kamounke:

“If you’re an adivasi [tribal Indian] living in a forest village and 800 CRP [Central Reserve Police] come and surround your village and start burning it, what are you supposed to do? Are you supposed to go on hunger strike? Can the hungry go on a hunger strike? Non-violence is a piece of theatre. You need an audience. What can you do when you have no audience? People have the right to resist annihilation.” - Arundhati Roy

kamounke:

“If you’re an adivasi [tribal Indian] living in a forest village and 800 CRP [Central Reserve Police] come and surround your village and start burning it, what are you supposed to do? Are you supposed to go on hunger strike? Can the hungry go on a hunger strike? Non-violence is a piece of theatre. You need an audience. What can you do when you have no audience? People have the right to resist annihilation.” - Arundhati Roy


tayarijones:
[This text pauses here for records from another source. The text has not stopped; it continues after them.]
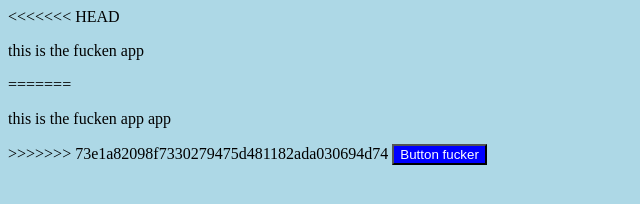
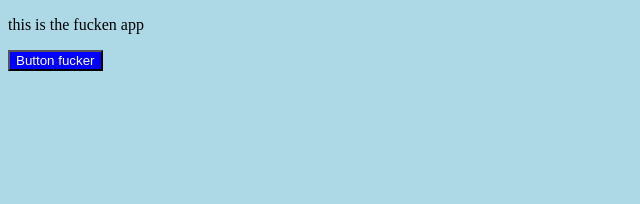
Before and after one commit to hiepdtptit/GIT-tutorial, a plain HTML site: page index.html in a window 1280 px wide. Shown: the whole page, without its empty margins (0-640 px from the left). Drawn offline with Linux system fonts and the light colour scheme.

Commit message:
fix confict

```diff
--- a/index.html
+++ b/index.html
@@ -8,11 +8,7 @@
     <link rel="stylesheet" href="index.css" />
   </head>
   <body>
-<<<<<<< HEAD
     <p>this is the fucken app</p>
-=======
-    <p>this is the fucken app app</p>
->>>>>>> 73e1a82098f7330279475d481182ada030694d74
     <button>Button fucker</button>
   </body>
 </html>
```
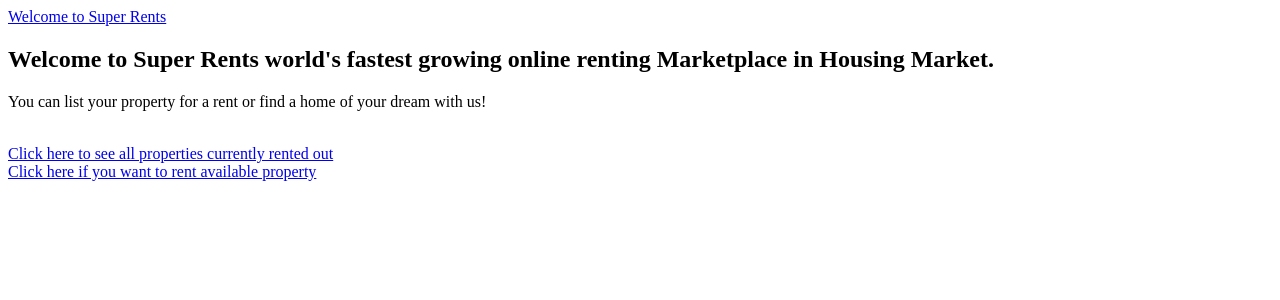
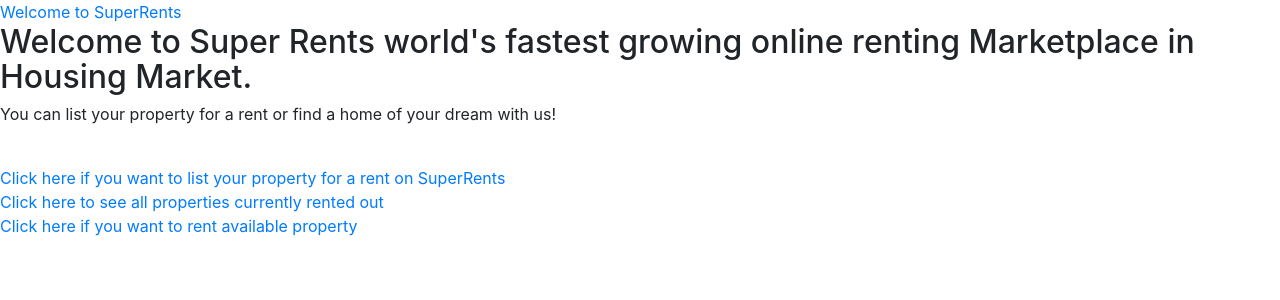
Before and after one commit to Iverick/SuperRents_Test_App, a Django app: page /home/ in a window 1280 px wide. Shown: the top 300 px of the page. Run offline with Django 3.2, Linux system fonts and the light colour scheme; some libraries are stand-ins or nearby versions.

Commit message:
Revitalized AddProperty view. Its now possible to create Property object using sites form and html page. Made minor tweaks to admin, models and templates.

```diff
--- a/django/config/settings.py
+++ b/django/config/settings.py
@@ -20,6 +20,8 @@ ALLOWED_HOSTS = []
 
 INSTALLED_APPS = [
     'rent',
+
+    'crispy_forms',
 
     'django.contrib.admin',
     'django.contrib.auth',
--- a/django/rent/models.py
+++ b/django/rent/models.py
@@ -49,7 +49,7 @@ class Property(models.Model):
     property_type = models.IntegerField(choices=PROPERTY_TYPE, default=HOUSING)
     description = models.CharField(max_length=500)
     price = models.DecimalField(max_digits=10, decimal_places=2)
-    length = models.IntegerField(validators=[MaxValueValidator(120)])
+    rent_length = models.IntegerField(validators=[MaxValueValidator(120)])
     vacant = models.BooleanField(default=True)
     objects = PropertyManager()
 
--- a/django/rent/templates/rent/homepage.html
+++ b/django/rent/templates/rent/homepage.html
@@ -7,11 +7,13 @@
     <br>
     <!--
     {% if request.user.is_authenticated %}
-      <a href="{% url 'rent:add_property' %}">Click here if you want to list your property for rent on our Marketplace.</a>
+      <a href="{% url 'rent:add_property' %}">Click here if you want to list your property for a rent on SuperRents</a>
     {% else %}
       <p>Please register to make your rental ad.</p>
     {% endif %}
     -->
+    <a href="{% url 'rent:add_property' %}">Click here if you want to list your property for a rent on SuperRents</a>
+    <br>
     <a href="{% url 'rent:list_rented_properties' %}">Click here to see all properties currently rented out</a>
     <br>
     <a href="{% url 'rent:vacant_properties' %}">Click here if you want to rent available property</a>
--- a/django/rent/templates/rent/list_rented_properties.html
+++ b/django/rent/templates/rent/list_rented_properties.html
@@ -9,7 +9,6 @@
 
   {% for property in object_list %}
     <div {% if expires_soon %}class="expires-soon"{% endif %}>
-      {{ expires_soon }}
       <p>Address: {{ property.address }}</p>
       <p>Location: {{ property.city }}</p>
       <p>Owner's name: {{ property.owner.first_name }} {{ property.owner.last_name }}</p>
--- a/django/rent/views.py
+++ b/django/rent/views.py
@@ -5,6 +5,7 @@ from django.utils import timezone
 from django.views.generic import ListView
 from django.views.generic.edit import CreateView
 
+from rent.forms import CreatePropertyForm
 from rent.models import Property
 
 
@@ -13,8 +14,11 @@ def get_homepage(request):
     return render(request, 'rent/homepage.html')
 
 
+# http://localhost:8000/add-property/
 class AddProperty(CreateView):
-    pass
+
+    form_class = CreatePropertyForm
+    template_name = 'rent/add_property.html'
 
 
 # http://localhost:8000/vacant-properties/
@@ -52,3 +56,32 @@ class ListRentedProperties(ListView):
 
         for object in self.get_queryset():
             return datetime.date(object.contract.end_date) < expires_soon
+
+
+'''
+# http://localhost:8000/rented-properties/
+class ListRentedProperties(TemplateView):
+
+    View lists all rented properties.
+
+    template_name = 'rent/list_rented_properties.html'
+    properties = Property.objects.get_rented_properties()
+
+    for property_ in properties:
+        property_['expires_soon'] = self.check_expiration_date()
+
+    def get_context_data(self, **kwargs):
+        context = ({
+            'property_': property_
+        })
+        return context
+
+    def check_expiration_date(self):
+        # counting 30 days from now
+        today = date.today()
+        expires_soon = today + timedelta(days=30)
+
+        if datetime.date(property_.contract.end_date) < expires_soon:
+            return True
+        return False
+'''
--- a/django/templates/base.html
+++ b/django/templates/base.html
@@ -3,8 +3,13 @@
 <html>
 <head>
   <meta charset="utf-8" />
-  <title>{% block title %}Welcome to Super Rents{% endblock %}</title>
-  <a href="{% url 'rent:homepage' %}">Welcome to Super Rents</a>
+  <title>{% block title %}Welcome to SuperRents{% endblock %}</title>
+  <link
+    href="https://maxcdn.bootstrapcdn.com/bootstrap/4.0.0-beta/css/bootstrap.min.css"
+    integrity="sha384-/Y6pD6FV/Vv2HJnA6t+vslU6fwYXjCFtcEpHbNJ0lyAFsXTsjBbfaDjzALeQsN6M"
+    rel="stylesheet"
+    crossorigin="anonymous">
+  <a href="{% url 'rent:homepage' %}">Welcome to SuperRents</a>
   <style>
     .expires-soon {
       background-color: #FF0000;
--- a/requirements.txt
+++ b/requirements.txt
@@ -1,3 +1,4 @@
 django==1.10
 djangorestframework<3.8
+django-crispy-forms==1.7.0
 python-dotenv
```
Also changed, not shown: django/rent/admin.py (+10 -1 lines), django/rent/forms.py (added, +23 -0 lines), django/rent/templates/rent/add_property.html (added, +17 -0 lines), django/rent/migrations/0003_auto_20180728_1252.py.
“Land of Love and Drowning is a marvel—epic and sweeping, yet intimate as a secret. It’s a tour de force combining naturalism and lyricism, myth and history. This is a story that feels ancient and modern at the same time. Tiphanie Yanique is a prodigiously talented new writer with a sharp voice, wicked humor, and compassion beyond measure.”
—Tayari Jones, author of Silver Sparrow

tayarijones:

Land of Love and Drowning is a marvel—epic and sweeping, yet intimate as a secret. It’s a tour de force combining naturalism and lyricism, myth and history. This is a story that feels ancient and modern at the same time. Tiphanie Yanique is a prodigiously talented new writer with a sharp voice, wicked humor, and compassion beyond measure.”

—Tayari Jones, author of Silver Sparrow


Tananarive Due on writing diverse science fiction interviewed by blacksci-fi.com. Excellent quick pointers here. 


What is your favorite book? from Anonymous

wordbookstores:

This has been sitting here for a while because we’re all basically incapable of picking a favorite book, but Katelyn & Jenn are willing to throw down:

Katelyn: The Shadow of the Wind, Carlos Ruiz Zafon. This is my favorite book of all time. It involves mystery and death and romance and libraries! How can you go wrong!? It’s the beginning of a series and I suggest all of them.

Jenn: Books and Islands in Ojibwe Country, Louise Erdrich. I never thought I’d be able to crown an all-time favorite, but I just finished this book and I think it was fate. Erdrich writes movingly about family, nature, and the importance of words, but most of all she is looking for answers to the question, “Books. Why?” And this is the question I’ve been trying to answer, both professionally and personally, since I learned to read. Everyone who reads should read this.